Our undercover investigator said, “We acted swiftly and reopened our investigation in to James’ when we received numerous reports of puppies who were either becoming unwell or dying within days of being purchased by unsuspecting members of the public. Much like the previous investigation, the squalid conditions we found these pups being housed in showed a total disregard for their wellbeing.

“Sadly, when dogs are bred in appalling conditions, it is very common for them to develop serious illnesses, medical conditions or even to die within weeks of being born.”

For the Scottish SPCA, providing refuge for animals whilst court cases are ongoing is a massive welfare and resource issue. To allow the animals to find homes more quickly, we decided to pursue a civil action to rehome the seized dogs before the court case concluded. This landmark case was successful and resulted in all of the surviving animals being rehomed.

Chief superintendent Mike Flynn said, “Whilst every animal in our care receives all the love and attention in the world, it is not beneficial welfare-wise to spend months or even years in a rescue and rehoming centre until criminal proceedings conclude.”

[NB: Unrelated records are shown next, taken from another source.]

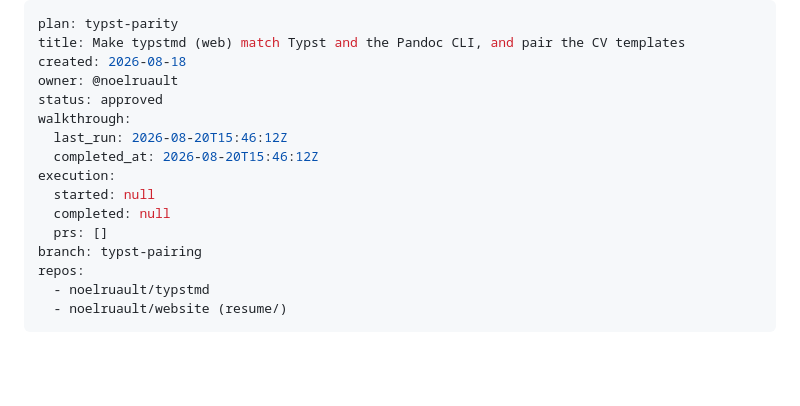
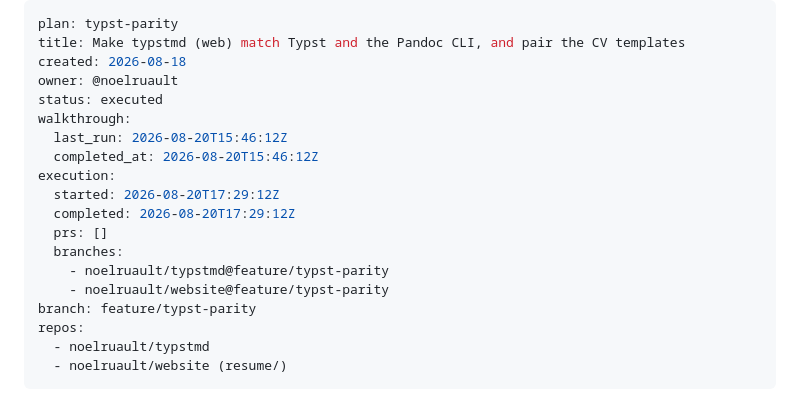
Before and after one commit to noelruault/typstmd, a Markdown page: .plans/2026-08-18/typst-parity.md, the part around the change. GitHub-like rendering; blank space fills up the shorter version.

Commit message:
record the parity plan as executed on feature/typst-parity

```diff
--- a/.plans/2026-08-18/typst-parity.md
+++ b/.plans/2026-08-18/typst-parity.md
@@ -3,15 +3,18 @@ plan: typst-parity
 title: Make typstmd (web) match Typst and the Pandoc CLI, and pair the CV templates
 created: 2026-08-18
 owner: @noelruault
-status: approved
+status: executed
 walkthrough:
   last_run: 2026-08-20T15:46:12Z
   completed_at: 2026-08-20T15:46:12Z
 execution:
-  started: null
-  completed: null
+  started: 2026-08-20T17:29:12Z
+  completed: 2026-08-20T17:29:12Z
   prs: []
-branch: typst-pairing
+  branches:
+    - noelruault/typstmd@feature/typst-parity
+    - noelruault/website@feature/typst-parity
+branch: feature/typst-parity
 repos:
   - noelruault/typstmd
   - noelruault/website (resume/)
```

“In our centres, care costs an average of £15 per dog a day so picking up the pieces from breeders who prioritise profit over welfare puts a massive strain on our resources. Another case saw us rack up costs of £440,000 as we cared for 45 dogs seized from an illegal breeder. Thankfully, the decision to pursue a civil action in this instance means many of these animals found their forever homes long ago.”

The SIU team at the Scottish SPCA spearhead Operation Delphin, a multi-agency taskforce designed to bring illegal puppy traders to justice. It is supported by Dumfries & Galloway Council, ISPCA, RSPCA, USPCA, DSPCA, Stena Line, Police Scotland and others. Disrupting the multimillion pound industry is one of the Society’s main priorities, and its #SayNoToPuppyDealers campaign has received widespread public and cross-party political support.

Mike added, “The quickest way to halt the supply of illegally bred pups is for public demand to fall.”

People can sign the #SayNoToPuppyDealers’ pledge here: